Lostwithiel is one of my favourite towns in Cornwall. It is peaceful even at the height of the summer season and wonderfully historic with many interesting buildings. There are also lots of antique and curiosity shops to nose about in. A beautiful Norman bridge crosses the river Fowey here and there is Restormel, an ancient motte and bailey castle, just outside the town. In the centre the rather imposing Exchequer Hall was built in 1272 and was once home to the ancient Stannary Courts.
But of course I came to Lostwithiel looking for something far less grand and dare I say a lot sillier!

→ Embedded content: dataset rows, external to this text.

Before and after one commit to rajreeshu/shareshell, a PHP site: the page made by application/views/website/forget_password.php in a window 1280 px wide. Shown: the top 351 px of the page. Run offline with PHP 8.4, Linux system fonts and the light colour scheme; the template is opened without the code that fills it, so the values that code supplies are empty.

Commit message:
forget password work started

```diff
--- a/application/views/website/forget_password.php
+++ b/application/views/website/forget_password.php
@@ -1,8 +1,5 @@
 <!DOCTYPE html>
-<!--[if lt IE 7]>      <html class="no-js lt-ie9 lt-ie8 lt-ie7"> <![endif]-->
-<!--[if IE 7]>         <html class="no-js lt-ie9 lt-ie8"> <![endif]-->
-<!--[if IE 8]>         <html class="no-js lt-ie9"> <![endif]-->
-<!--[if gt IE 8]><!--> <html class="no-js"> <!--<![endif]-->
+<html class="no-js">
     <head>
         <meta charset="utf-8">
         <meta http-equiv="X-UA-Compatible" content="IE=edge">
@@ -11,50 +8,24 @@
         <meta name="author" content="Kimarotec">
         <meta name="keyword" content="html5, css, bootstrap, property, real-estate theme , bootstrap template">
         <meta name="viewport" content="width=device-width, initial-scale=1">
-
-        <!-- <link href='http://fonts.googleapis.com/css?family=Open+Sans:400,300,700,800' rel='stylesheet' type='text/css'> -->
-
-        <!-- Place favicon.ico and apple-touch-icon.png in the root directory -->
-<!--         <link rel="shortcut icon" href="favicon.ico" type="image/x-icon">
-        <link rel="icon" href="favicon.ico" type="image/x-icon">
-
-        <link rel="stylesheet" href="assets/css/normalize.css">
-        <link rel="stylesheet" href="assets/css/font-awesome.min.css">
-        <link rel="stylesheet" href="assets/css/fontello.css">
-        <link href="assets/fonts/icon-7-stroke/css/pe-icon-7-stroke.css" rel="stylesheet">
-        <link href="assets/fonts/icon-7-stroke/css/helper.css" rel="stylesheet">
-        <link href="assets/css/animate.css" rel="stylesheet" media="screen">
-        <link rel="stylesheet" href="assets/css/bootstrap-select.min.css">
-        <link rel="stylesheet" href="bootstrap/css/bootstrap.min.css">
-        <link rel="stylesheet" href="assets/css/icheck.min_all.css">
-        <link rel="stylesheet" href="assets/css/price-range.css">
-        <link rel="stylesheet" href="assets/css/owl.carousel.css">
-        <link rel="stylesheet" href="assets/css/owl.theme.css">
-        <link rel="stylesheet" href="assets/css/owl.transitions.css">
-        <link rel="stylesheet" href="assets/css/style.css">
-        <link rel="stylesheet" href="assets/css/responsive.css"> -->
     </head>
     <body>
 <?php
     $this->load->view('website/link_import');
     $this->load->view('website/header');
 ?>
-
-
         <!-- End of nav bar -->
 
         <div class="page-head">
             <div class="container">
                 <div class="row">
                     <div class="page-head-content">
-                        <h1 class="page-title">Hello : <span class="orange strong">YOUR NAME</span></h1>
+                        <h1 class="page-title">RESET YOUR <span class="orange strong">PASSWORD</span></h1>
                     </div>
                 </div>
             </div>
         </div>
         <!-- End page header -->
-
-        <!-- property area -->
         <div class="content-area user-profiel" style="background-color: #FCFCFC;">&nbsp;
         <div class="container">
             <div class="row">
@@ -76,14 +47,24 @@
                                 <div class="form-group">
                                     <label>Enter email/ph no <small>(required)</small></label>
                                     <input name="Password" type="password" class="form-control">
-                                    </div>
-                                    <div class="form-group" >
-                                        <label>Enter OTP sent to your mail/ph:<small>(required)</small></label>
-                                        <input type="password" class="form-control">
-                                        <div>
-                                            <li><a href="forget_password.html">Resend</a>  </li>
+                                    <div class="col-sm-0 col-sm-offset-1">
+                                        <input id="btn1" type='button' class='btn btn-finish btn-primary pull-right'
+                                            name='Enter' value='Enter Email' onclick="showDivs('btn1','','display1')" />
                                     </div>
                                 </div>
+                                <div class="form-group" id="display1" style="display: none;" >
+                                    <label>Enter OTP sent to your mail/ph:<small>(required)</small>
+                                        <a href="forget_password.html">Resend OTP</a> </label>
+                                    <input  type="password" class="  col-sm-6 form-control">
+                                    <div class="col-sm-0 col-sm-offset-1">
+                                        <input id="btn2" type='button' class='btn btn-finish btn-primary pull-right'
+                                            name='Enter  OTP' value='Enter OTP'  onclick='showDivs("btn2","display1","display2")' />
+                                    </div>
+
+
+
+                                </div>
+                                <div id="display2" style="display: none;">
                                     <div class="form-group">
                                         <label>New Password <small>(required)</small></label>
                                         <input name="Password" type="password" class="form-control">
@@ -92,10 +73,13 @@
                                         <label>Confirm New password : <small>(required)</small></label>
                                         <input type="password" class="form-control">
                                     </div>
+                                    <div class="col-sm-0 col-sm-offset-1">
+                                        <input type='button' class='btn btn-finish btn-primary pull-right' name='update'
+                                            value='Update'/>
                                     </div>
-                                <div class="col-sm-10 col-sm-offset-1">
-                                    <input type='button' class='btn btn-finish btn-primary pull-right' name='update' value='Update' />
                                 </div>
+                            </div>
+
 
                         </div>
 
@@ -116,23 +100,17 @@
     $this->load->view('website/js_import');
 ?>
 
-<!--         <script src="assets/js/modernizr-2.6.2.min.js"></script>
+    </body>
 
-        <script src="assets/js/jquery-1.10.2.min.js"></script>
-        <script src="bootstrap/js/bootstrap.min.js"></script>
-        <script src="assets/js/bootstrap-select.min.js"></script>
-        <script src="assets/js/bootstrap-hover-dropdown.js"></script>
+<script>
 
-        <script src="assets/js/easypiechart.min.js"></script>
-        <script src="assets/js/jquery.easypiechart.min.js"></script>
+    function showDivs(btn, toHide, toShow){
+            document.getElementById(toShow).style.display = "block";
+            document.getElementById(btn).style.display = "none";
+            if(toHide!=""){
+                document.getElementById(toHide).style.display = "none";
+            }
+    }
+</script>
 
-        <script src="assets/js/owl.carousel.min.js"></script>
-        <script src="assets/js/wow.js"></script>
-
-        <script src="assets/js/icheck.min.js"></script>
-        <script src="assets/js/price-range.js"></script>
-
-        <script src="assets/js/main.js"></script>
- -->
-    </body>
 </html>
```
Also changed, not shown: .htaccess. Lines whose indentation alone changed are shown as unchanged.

Not far from the corner of North Street and Queen Street there is a little square house with an inscription quite high up on its walls.
The granite plaque wraps around one corner of the building. It appears to have been built into the actual wall of the house, not added on later. It reads:
Walter Kendal of Lostwithiell was founder of this house in 1658. Hath a Lease for Three Thousand Yeares which had beginning the 29th of September Anno 1652
Now this was a man with long term goals I feel! A man thinking ahead . . . far, far ahead! I am really not sure what Walter thought would be happening 4652 when his lease finally expires!
The National Archives at Kew still hold the original agreement which was made between Francis Buller and Walter Kendal for the “mansion house” in Lostwithiel.
Walter it seems was part of a impressively well-to-do family in the small town. His relations were members of parliament, Royalist army heroes and Masters of the Cinque Ports. The Kendals built Pelyn House near to the town in 1601 and the family are still there to this day. What Walter did, other than build his rather smaller abode and sign up to extraordinarily long leases, is not entirely clear.
He was born in 1608 to Thomas Kendal and Elizabeth Arscott and was the eldest of their eight children. They are all represented praying in multi-coloured relief in an impressive plaque on the wall of St Bartholomew’s Church. I think we can assume our Walter is the one on his knees just behind his considerably larger father.
Walter was married to Margaret Symon in 1642 and they had three children, Richard, Walter and Elizabeth. Sadly I haven’t had any luck finding out what Walter actually did during his life although when he married Margaret at St Winnow Church he recorded himself as a ‘Gentleman’.
Walter Kendal died in 1693 and was buried at Lostwithiel. His lease still has 2636 years to run at the time of writing!
For more great Cornish characters try: